Seventy percent of respondents say they have a favorable or very favorable opinion of some law enforcement leaders’ public statements that they would not enforce more restrictive gun laws in their jurisdictions. Similarly, more than 61 percent said they would refuse to enforce such laws if they themselves were Chief or Sheriff.

The overwhelming majority (almost 90 percent) of officers believe that casualties would be decreased if armed citizens were present at the onset of an active-shooter incident. More than 28 percent of officers say having more permissive concealed carry policies for civilians would help most in preventing large scale shootings in public, followed by more aggressive institutionalization for mentally ill persons (about 19 percent) and more armed guards/paid security personnel (about 15 percent).

More than half of respondents feel that increased punishment for obviously illegal gun sales could have a positive impact on reducing gun violence while more than 81 percent of respondents say that gun-buyback programs are ineffective in reducing gun violence.

When asked whether citizens should be required to complete a safety training class before being allowed to buy a gun, about 43 percent of officers say it should not be required. About 42 percent say it should be required for all weapons, with the remainder favoring training classes for certain weapons. More than 80 percent of respondents support arming school teachers and administrators who willingly volunteer to train with firearms and carry one in the course of the job.

While some officers say gun violence in the United States stems from violent movies and video games (14 percent), early release and short sentencing for violent offenders (14 percent) and poor identification/treatments of mentally-ill individuals (10 percent), the majority (38 percent) blame a decline in parenting and family values.

Wyllie makes a compelling argument that the majority of officers who participated in the poll clearly oppose the gun control schemes in the current public debate.  Officers responding to this survey assert through its’ results that current gun control measures will negatively affect their ability to fight violent criminals.

Police officers overwhelmingly favor an armed citizenry, contrary to what the main stream media projects. Clearly, the front line police officer has no issue with guns in the hands of responsible people, and are skeptical of any greater restrictions placed on gun purchases, ownership, or accessibility.
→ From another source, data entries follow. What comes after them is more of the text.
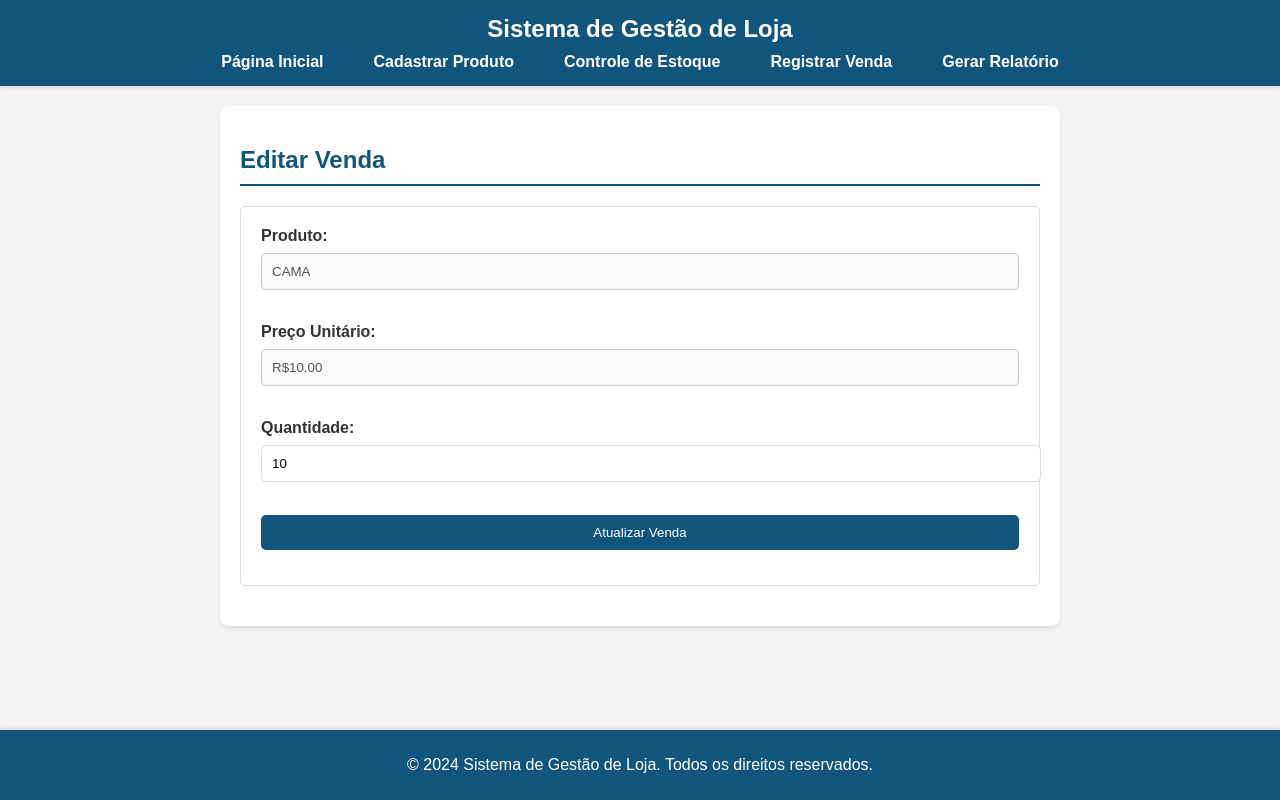
After one commit to DaniloFrancisquete/Projeto-python-lojas, a Flask app: page /editar_venda/15 in a window 1280 px wide. The commit adds this page. Run offline with Flask 3, Linux system fonts and the light colour scheme; data comes from the database, SQL or seed files in the repository; both versions use the stored data as it was after the commit.

Commit message:
nova atualização

```diff
--- a/app.py
+++ b/app.py
@@ -65,8 +65,20 @@ def cadastrar_produto():
 
     return render_template('cadastrar_produto.html')
 
+@app.route('/excluir_venda/<int:venda_id>', methods=['GET', 'POST'])
+def excluir_venda(venda_id):
+    conn = sqlite3.connect('lojista.db')
+    cursor = conn.cursor()
+
+    cursor.execute('DELETE FROM vendas WHERE id = ?', (venda_id,))
+
+    conn.commit()
+    conn.close()
+
+    return redirect(url_for('registrar_venda'))
+
 # Função para excluir um produto do banco de dados
-@app.route('/excluir_produto/<int:produto_id>', methods=['POST'])
+@app.route('/excluir_produto/<int:produto_id>', methods=['GET'])
 def excluir_produto(produto_id):
     conn = sqlite3.connect('lojista.db')
     cursor = conn.cursor()
@@ -76,7 +88,85 @@ def excluir_produto(produto_id):
     conn.commit()
     conn.close()
 
-    return redirect(url_for('registrar_venda'))
+    return redirect(url_for('controle_estoque'))
+
+
+@app.route('/editar_produto/<int:produto_id>', methods=['GET', 'POST'])
+def editar_produto(produto_id):
+    if request.method == 'POST':
+        nome = request.form['nome']
+        preco = float(request.form['preco'])
+        quantidade = int(request.form['quantidade'])
+
+        conn = sqlite3.connect('lojista.db')
+        cursor = conn.cursor()
+
+        cursor.execute('UPDATE produtos SET nome = ?, preco = ?, quantidade = ? WHERE id = ?',
+                       (nome, preco, quantidade, produto_id))
+
+        conn.commit()
+        conn.close()
+
+        return redirect(url_for('controle_estoque'))
+
+    conn = sqlite3.connect('lojista.db')
+    cursor = conn.cursor()
+
+    cursor.execute('SELECT * FROM produtos WHERE id = ?', (produto_id,))
+    produto = cursor.fetchone()
+
+    conn.close()
+
+    return render_template('editar_produto.html', produto=produto)
+
+
+@app.route('/editar_venda/<int:venda_id>', methods=['GET', 'POST'])
+def editar_venda(venda_id):
+    if request.method == 'POST':
+        quantidade = int(request.form['quantidade'])
+        conn = sqlite3.connect('lojista.db')
+        cursor = conn.cursor()
+
+        cursor.execute('SELECT produto_id, quantidade FROM vendas WHERE id = ?', (venda_id,))
+        venda_atual = cursor.fetchone()
+        produto_id = venda_atual[0]
+        quantidade_atual = venda_atual[1]
+
+        cursor.execute('SELECT preco FROM produtos WHERE id = ?', (produto_id,))
+        preco_unitario = cursor.fetchone()[0]
+        valor_total = quantidade * preco_unitario
+
+        cursor.execute('SELECT quantidade FROM produtos WHERE id = ?', (produto_id,))
+        estoque_atual = cursor.fetchone()[0]
+        novo_estoque = estoque_atual + quantidade_atual - quantidade
+
+        if novo_estoque < 0:
+            return "Estoque insuficiente para realizar esta venda."
+
+        cursor.execute('UPDATE produtos SET quantidade = ? WHERE id = ?', (novo_estoque, produto_id))
+        cursor.execute('UPDATE vendas SET quantidade = ?, valor_total = ? WHERE id = ?', (quantidade, valor_total, venda_id))
+
+        conn.commit()
+        conn.close()
+
+        return redirect(url_for('registrar_venda'))
+
+    conn = sqlite3.connect('lojista.db')
+    cursor = conn.cursor()
+
+    cursor.execute('''
+    SELECT vendas.id, produtos.nome, vendas.valor_total / vendas.quantidade AS preco_unitario,
+           vendas.valor_total, vendas.quantidade
+    FROM vendas
+    JOIN produtos ON vendas.produto_id = produtos.id
+    WHERE vendas.id = ?
+    ''', (venda_id,))
+    venda = cursor.fetchone()
+
+    conn.close()
+
+    return render_template('editar_venda.html', venda=venda)
+
 
 # Função para fechar o dia e gerar relatório
 @app.route('/fechar_dia', methods=['POST'])
@@ -96,7 +186,6 @@ def fechar_dia():
 
     return redirect(url_for('gerar_relatorio'))
 
-# Função para obter vendas realizadas
 def obter_vendas():
     conn = sqlite3.connect('lojista.db')
     cursor = conn.cursor()
@@ -111,7 +200,11 @@ def obter_vendas():
 
     conn.close()
 
+    # Verificar os valores obtidos
+    print(vendas)
+
     return vendas
+
 
 # Função para registrar uma venda e atualizar o estoque
 @app.route('/registrar_venda', methods=['GET', 'POST'])
--- a/static/style.css
+++ b/static/style.css
@@ -97,3 +97,27 @@ footer {
     margin-top: 20px;
     color: #777;
 }
+
+
+/* Estilos para ícones de ação */
+.action-icon {
+    color: #007bff; /* Azul para os ícones */
+    font-size: 1.2em; /* Tamanho dos ícones */
+    margin: 0 5px; /* Espaçamento entre ícones */
+    text-decoration: none; /* Remover sublinhado dos links */
+    display: inline-flex;
+    align-items: center;
+}
+
+.action-button {
+    background: none; /* Remover fundo do botão */
+    border: none; /* Remover borda do botão */
+    color: inherit; /* Cor herdada */
+    cursor: pointer; /* Mostrar cursor de link */
+    display: inline-flex;
+    align-items: center;
+}
+
+.action-icon:hover, .action-button:hover {
+    color: #0056b3; /* Cor ao passar o mouse */
+}
--- a/templates/base.html
+++ b/templates/base.html
@@ -4,6 +4,7 @@
     <meta charset="UTF-8">
     <meta name="viewport" content="width=device-width, initial-scale=1.0">
     <title>Sistema de Gestão de Loja</title>
+    <link rel="stylesheet" href="https://cdnjs.cloudflare.com/ajax/libs/font-awesome/6.0.0-beta3/css/all.min.css">
     <link rel="stylesheet" href="{{ url_for('static', filename='style.css') }}">
     <style>
         body {
--- a/templates/controle_estoque.html
+++ b/templates/controle_estoque.html
@@ -9,6 +9,7 @@
                 <th>Nome</th>
                 <th>Preço</th>
                 <th>Quantidade</th>
+                <th>Ações</th>
             </tr>
         </thead>
         <tbody>
@@ -18,6 +19,10 @@
                     <td>{{ produto[1] }}</td>
                     <td>R${{ '%.2f' % produto[2] }}</td>
                     <td>{{ produto[3] }}</td>
+                    <td>
+                        <a href="{{ url_for('editar_produto', produto_id=produto[0]) }}"><i class="fas fa-edit"></i></a>
+                        <a href="{{ url_for('excluir_produto', produto_id=produto[0]) }}" onclick="return confirm('Tem certeza que deseja excluir este produto?');"><i class="fas fa-trash-alt"></i></a>
+                    </td>
                 </tr>
             {% endfor %}
         </tbody>
--- /dev/null
+++ b/templates/editar_venda.html
@@ -0,0 +1,14 @@
+{% extends 'base.html' %}
+
+{% block content %}
+    <h2>Editar Venda</h2>
+    <form method="POST" action="{{ url_for('editar_venda', venda_id=venda[0]) }}">
+        <label for="produto">Produto:</label>
+        <input type="text" id="produto" name="produto" value="{{ venda[1] }}" disabled><br><br>
+        <label for="preco_unitario">Preço Unitário:</label>
+        <input type="text" id="preco_unitario" name="preco_unitario" value="{{ 'R$%.2f' % venda[2] }}" disabled><br><br>
+        <label for="quantidade">Quantidade:</label>
+        <input type="number" id="quantidade" name="quantidade" value="{{ venda[4] }}" min="1" required><br><br>
+        <button type="submit">Atualizar Venda</button>
+    </form>
+{% endblock %}
```
Also changed, not shown: templates/editar_produto.html (added, +14 -0 lines), templates/registrar_venda.html (+7 -3 lines), lojista.db.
Wyllie concludes, “The officers patrolling America’s streets have a deeply-vested interest — and perhaps the most relevant interest — in making sure that decisions related to controlling, monitoring, restricting, as well as supporting and/or prohibiting an armed populace are wise and effective. With this survey, their voices have been heard.”